▶ **Goal of the exercise**
All entries are to be repeated exactly as shown below.

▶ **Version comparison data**
════
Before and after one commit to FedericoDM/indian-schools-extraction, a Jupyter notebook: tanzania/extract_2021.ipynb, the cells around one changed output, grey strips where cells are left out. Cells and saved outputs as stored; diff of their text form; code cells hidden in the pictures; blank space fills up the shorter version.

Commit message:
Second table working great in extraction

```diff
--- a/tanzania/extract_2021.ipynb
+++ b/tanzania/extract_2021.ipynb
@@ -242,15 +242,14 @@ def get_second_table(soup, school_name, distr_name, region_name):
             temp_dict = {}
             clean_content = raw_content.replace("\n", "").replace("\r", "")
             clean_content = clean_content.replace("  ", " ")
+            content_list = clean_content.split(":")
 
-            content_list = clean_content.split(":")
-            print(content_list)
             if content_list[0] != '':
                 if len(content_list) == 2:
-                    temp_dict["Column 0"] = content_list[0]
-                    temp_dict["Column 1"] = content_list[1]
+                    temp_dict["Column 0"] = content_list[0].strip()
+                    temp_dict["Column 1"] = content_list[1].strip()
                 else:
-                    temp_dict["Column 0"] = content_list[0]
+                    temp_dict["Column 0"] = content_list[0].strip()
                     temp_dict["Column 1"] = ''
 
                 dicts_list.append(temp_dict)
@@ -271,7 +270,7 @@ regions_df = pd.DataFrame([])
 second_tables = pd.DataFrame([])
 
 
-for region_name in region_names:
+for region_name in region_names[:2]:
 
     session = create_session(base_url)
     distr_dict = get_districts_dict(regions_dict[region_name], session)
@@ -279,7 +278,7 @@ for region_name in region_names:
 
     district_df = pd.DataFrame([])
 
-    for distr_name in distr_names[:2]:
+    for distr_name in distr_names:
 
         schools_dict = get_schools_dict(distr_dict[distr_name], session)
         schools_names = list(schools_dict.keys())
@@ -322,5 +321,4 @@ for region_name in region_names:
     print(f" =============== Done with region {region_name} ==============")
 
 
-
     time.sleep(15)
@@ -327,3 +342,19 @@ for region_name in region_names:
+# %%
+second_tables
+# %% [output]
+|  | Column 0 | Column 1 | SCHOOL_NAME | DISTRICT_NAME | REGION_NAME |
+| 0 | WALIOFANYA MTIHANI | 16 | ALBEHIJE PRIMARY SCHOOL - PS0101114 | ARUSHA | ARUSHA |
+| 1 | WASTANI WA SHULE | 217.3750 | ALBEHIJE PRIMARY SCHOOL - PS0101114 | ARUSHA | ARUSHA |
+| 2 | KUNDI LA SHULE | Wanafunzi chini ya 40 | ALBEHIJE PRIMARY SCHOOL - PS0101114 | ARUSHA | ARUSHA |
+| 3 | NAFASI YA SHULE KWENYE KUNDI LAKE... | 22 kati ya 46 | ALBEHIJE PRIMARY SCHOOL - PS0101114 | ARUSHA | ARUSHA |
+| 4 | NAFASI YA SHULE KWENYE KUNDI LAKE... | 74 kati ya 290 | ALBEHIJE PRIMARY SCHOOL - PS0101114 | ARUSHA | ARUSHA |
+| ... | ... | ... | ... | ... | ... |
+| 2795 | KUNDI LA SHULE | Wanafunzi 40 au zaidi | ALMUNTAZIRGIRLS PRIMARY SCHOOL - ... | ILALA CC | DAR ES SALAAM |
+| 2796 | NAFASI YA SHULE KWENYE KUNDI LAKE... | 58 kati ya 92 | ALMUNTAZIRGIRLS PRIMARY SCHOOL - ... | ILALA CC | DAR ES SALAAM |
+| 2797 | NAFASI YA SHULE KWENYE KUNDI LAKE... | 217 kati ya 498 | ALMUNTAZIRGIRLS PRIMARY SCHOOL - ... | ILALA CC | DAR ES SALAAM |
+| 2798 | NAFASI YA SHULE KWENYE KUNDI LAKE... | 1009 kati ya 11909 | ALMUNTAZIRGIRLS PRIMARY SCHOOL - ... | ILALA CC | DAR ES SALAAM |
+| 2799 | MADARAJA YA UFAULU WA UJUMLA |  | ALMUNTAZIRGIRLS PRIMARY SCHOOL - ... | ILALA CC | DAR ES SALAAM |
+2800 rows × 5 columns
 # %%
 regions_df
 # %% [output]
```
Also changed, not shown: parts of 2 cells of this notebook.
════
▶ **Answer space**
Before and after one commit to FedericoDM/indian-schools-extraction, a Jupyter notebook: tanzania/extract_2021.ipynb, the cells around one changed output, grey strips where cells are left out. Cells and saved outputs as stored; diff of their text form; code cells hidden in the pictures; blank space fills up the shorter version.

Commit message:
Second table working great in extraction

```diff
--- a/tanzania/extract_2021.ipynb
+++ b/tanzania/extract_2021.ipynb
@@ -242,15 +242,14 @@ def get_second_table(soup, school_name, distr_name, region_name):
             temp_dict = {}
             clean_content = raw_content.replace("\n", "").replace("\r", "")
             clean_content = clean_content.replace("  ", " ")
+            content_list = clean_content.split(":")
 
-            content_list = clean_content.split(":")
-            print(content_list)
             if content_list[0] != '':
                 if len(content_list) == 2:
-                    temp_dict["Column 0"] = content_list[0]
-                    temp_dict["Column 1"] = content_list[1]
+                    temp_dict["Column 0"] = content_list[0].strip()
+                    temp_dict["Column 1"] = content_list[1].strip()
                 else:
-                    temp_dict["Column 0"] = content_list[0]
+                    temp_dict["Column 0"] = content_list[0].strip()
                     temp_dict["Column 1"] = ''
 
                 dicts_list.append(temp_dict)
@@ -271,7 +270,7 @@ regions_df = pd.DataFrame([])
 second_tables = pd.DataFrame([])
 
 
-for region_name in region_names:
+for region_name in region_names[:2]:
 
     session = create_session(base_url)
     distr_dict = get_districts_dict(regions_dict[region_name], session)
@@ -279,7 +278,7 @@ for region_name in region_names:
 
     district_df = pd.DataFrame([])
 
-    for distr_name in distr_names[:2]:
+    for distr_name in distr_names:
 
         schools_dict = get_schools_dict(distr_dict[distr_name], session)
         schools_names = list(schools_dict.keys())
@@ -322,5 +321,4 @@ for region_name in region_names:
     print(f" =============== Done with region {region_name} ==============")
 
 
-
     time.sleep(15)
@@ -327,3 +342,19 @@ for region_name in region_names:
+# %%
+second_tables
+# %% [output]
+|  | Column 0 | Column 1 | SCHOOL_NAME | DISTRICT_NAME | REGION_NAME |
+| 0 | WALIOFANYA MTIHANI | 16 | ALBEHIJE PRIMARY SCHOOL - PS0101114 | ARUSHA | ARUSHA |
+| 1 | WASTANI WA SHULE | 217.3750 | ALBEHIJE PRIMARY SCHOOL - PS0101114 | ARUSHA | ARUSHA |
+| 2 | KUNDI LA SHULE | Wanafunzi chini ya 40 | ALBEHIJE PRIMARY SCHOOL - PS0101114 | ARUSHA | ARUSHA |
+| 3 | NAFASI YA SHULE KWENYE KUNDI LAKE... | 22 kati ya 46 | ALBEHIJE PRIMARY SCHOOL - PS0101114 | ARUSHA | ARUSHA |
+| 4 | NAFASI YA SHULE KWENYE KUNDI LAKE... | 74 kati ya 290 | ALBEHIJE PRIMARY SCHOOL - PS0101114 | ARUSHA | ARUSHA |
+| ... | ... | ... | ... | ... | ... |
+| 2795 | KUNDI LA SHULE | Wanafunzi 40 au zaidi | ALMUNTAZIRGIRLS PRIMARY SCHOOL - ... | ILALA CC | DAR ES SALAAM |
+| 2796 | NAFASI YA SHULE KWENYE KUNDI LAKE... | 58 kati ya 92 | ALMUNTAZIRGIRLS PRIMARY SCHOOL - ... | ILALA CC | DAR ES SALAAM |
+| 2797 | NAFASI YA SHULE KWENYE KUNDI LAKE... | 217 kati ya 498 | ALMUNTAZIRGIRLS PRIMARY SCHOOL - ... | ILALA CC | DAR ES SALAAM |
+| 2798 | NAFASI YA SHULE KWENYE KUNDI LAKE... | 1009 kati ya 11909 | ALMUNTAZIRGIRLS PRIMARY SCHOOL - ... | ILALA CC | DAR ES SALAAM |
+| 2799 | MADARAJA YA UFAULU WA UJUMLA |  | ALMUNTAZIRGIRLS PRIMARY SCHOOL - ... | ILALA CC | DAR ES SALAAM |
+2800 rows × 5 columns
 # %%
 regions_df
 # %% [output]
```
Also changed, not shown: parts of 2 cells of this notebook.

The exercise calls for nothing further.